- They have faith in their own views and tend to weigh up evidence for themselves, before coming to an informed decision.
- They have good coping skills, meaning they can cope and bounce-back with life’s setbacks.
- They are able to use resilience to move on and not dwell on negative experiences and emotions.
- They see potential problems and threats as a challenge in which they can learn and grow.
- They are able to generally manage stress, remaining calm and relaxed when faced with potentially trying situations.
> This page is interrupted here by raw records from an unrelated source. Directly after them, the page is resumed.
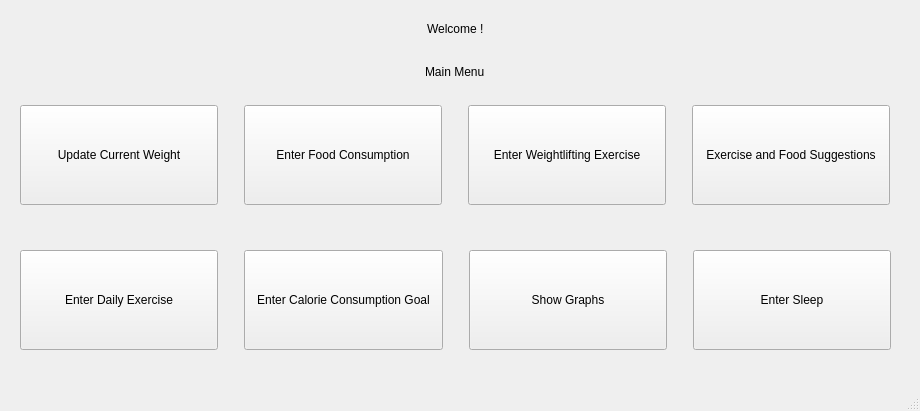
Qt form mainmenu.ui (kevinlucas23/getFit) before a commit.
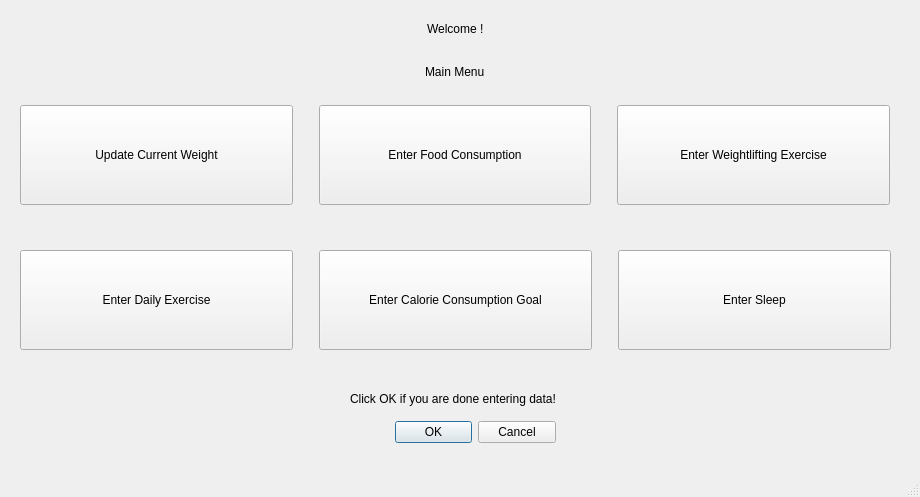
The same form after that commit.

What changed in the file:
```diff
--- a/mainmenu.ui
+++ b/mainmenu.ui
@@ -7,7 +7,7 @@
     <x>0</x>
     <y>0</y>
     <width>920</width>
-    <height>411</height>
+    <height>497</height>
    </rect>
   </property>
   <property name="windowTitle">
@@ -117,35 +117,6 @@
        </property>
       </widget>
      </item>
-     <item>
-      <spacer name="horizontalSpacer_2">
-       <property name="orientation">
-        <enum>Qt::Horizontal</enum>
-       </property>
-       <property name="sizeType">
-        <enum>QSizePolicy::Fixed</enum>
-       </property>
-       <property name="sizeHint" stdset="0">
-        <size>
-         <width>20</width>
-         <height>10</height>
-        </size>
-       </property>
-      </spacer>
-     </item>
-     <item>
-      <widget class="QPushButton" name="pushButton_3">
-       <property name="minimumSize">
-        <size>
-         <width>0</width>
-         <height>100</height>
-        </size>
-       </property>
-       <property name="text">
-        <string>Exercise and Food Suggestions</string>
-       </property>
-      </widget>
-     </item>
      <item>
       <spacer name="horizontalSpacer_4">
        <property name="orientation">
@@ -248,35 +219,6 @@
        </property>
       </spacer>
      </item>
-     <item>
-      <widget class="QPushButton" name="pushButton">
-       <property name="minimumSize">
-        <size>
-         <width>0</width>
-         <height>100</height>
-        </size>
-       </property>
-       <property name="text">
-        <string>Show Graphs</string>
-       </property>
-      </widget>
-     </item>
-     <item>
-      <spacer name="horizontalSpacer_10">
-       <property name="orientation">
-        <enum>Qt::Horizontal</enum>
-       </property>
-       <property name="sizeType">
-        <enum>QSizePolicy::Fixed</enum>
-       </property>
-       <property name="sizeHint" stdset="0">
-        <size>
-         <width>20</width>
-         <height>10</height>
-        </size>
-       </property>
-      </spacer>
-     </item>
      <item>
       <widget class="QPushButton" name="pushButton_8">
        <property name="minimumSize">
@@ -334,6 +276,32 @@
      </item>
     </layout>
    </widget>
+   <widget class="QDialogButtonBox" name="buttonBox">
+    <property name="geometry">
+     <rect>
+      <x>395</x>
+      <y>420</y>
+      <width>161</width>
+      <height>25</height>
+     </rect>
+    </property>
+    <property name="standardButtons">
+     <set>QDialogButtonBox::Cancel|QDialogButtonBox::Ok</set>
+    </property>
+   </widget>
+   <widget class="QLabel" name="label">
+    <property name="geometry">
+     <rect>
+      <x>350</x>
+      <y>390</y>
+      <width>261</width>
+      <height>17</height>
+     </rect>
+    </property>
+    <property name="text">
+     <string>Click OK if you are done entering data!</string>
+    </property>
+   </widget>
   </widget>
   <widget class="QMenuBar" name="menubar">
    <property name="geometry">
```
Left out of the diff: 53 changed lines with no effect on the pictures.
So in a nutshell to thrive in life, is to use your own skills and internal resources to achieve the life you want. Several studies have highlighted the importance of internalised locus of control in relation to depression for example. Burger (1984), found that those who believed in external resources reported higher levels of depression. Mirowsky and Ross (1990), determined that those who felt they had no control over good or bad outcomes or both in their lives, were more likely to be depressed. Other studies findings reflect better health outcomes for internalised thinkers, (Abrahamsson et al., 2002), (Edwards et al., 2007), (Walters and Charles, 1997), and (Seaman and Lewis, 1995) to name just a few.
At Thrive we believe teaching clients the skills to become internal, is the most fundamental psychological skill you can learn. Its so powerful, it teaches clients that rather than waiting for symptoms to occur (fires), and applying an intervention (fire-extinguisher), they learn how to avoid creating fires in the first place. Here lies the seed with which to flourish in life and thrive.
Or why not buy the book and read and learn about all of the skills yourself? https://www.amazon.co.uk/Thrive-Changing-Limiting-workbook-Happiness/dp/0956516610/ref=sr_1_1?ie=UTF8&qid=1495204994&sr=8-1&keywords=rob+kelly+thrive
Swindoll, C,R. (2001). Swindoll’s Ultimate Book of Illustrated Quotes. Thomas Nelson Publishers. Dallas.
Varela, F. (1990). Immune system as the body’s brain: Third mind and life meeting. Dharamsala, India.
Kelly, R. (2010). Thrive. Rob Kelly Publishing. Cambridge.
Burger, J.M (1984). Desire for control, locus of control and depression. Journal of Personality, 52(1) 71-89.
Mirowsky, J and Ross, C.E. (1990). Control or defense? Depression and sense of power over good and bad outcomes. Journal of Health and Social behaviour, 31 (1) 71-86.
Abrahamsson, K.H, Berggren, U, Hallberg, L, and Carlsson, S,G (2002). Dental phobic patients view of dental anxiety and experiences in dental care: a qualitative study. Scandinavian Journal of Caring Science. 16 188-196.
Edwards, C.R, Thompson, A.R, and Blair, A. (2007). An ‘overwhelming illness’: Women’s experiences of learning to live with chronic fatigue syndrome/myalgic encephalomyelitis. Journal of health Psychology. 12 203-214.
Walters, V and Charles, N. (1997). I just cope from day to day: unpredictability and anxiety in the lives of women. Social Science and Medicine. 45 (11) 1729-1739.
Seaman, M and Lewis, S. (1995). Powerlessness, health and mortality: a longitudinal study of older men and mature women. Social science and Medicine. 41 (4) 517-525.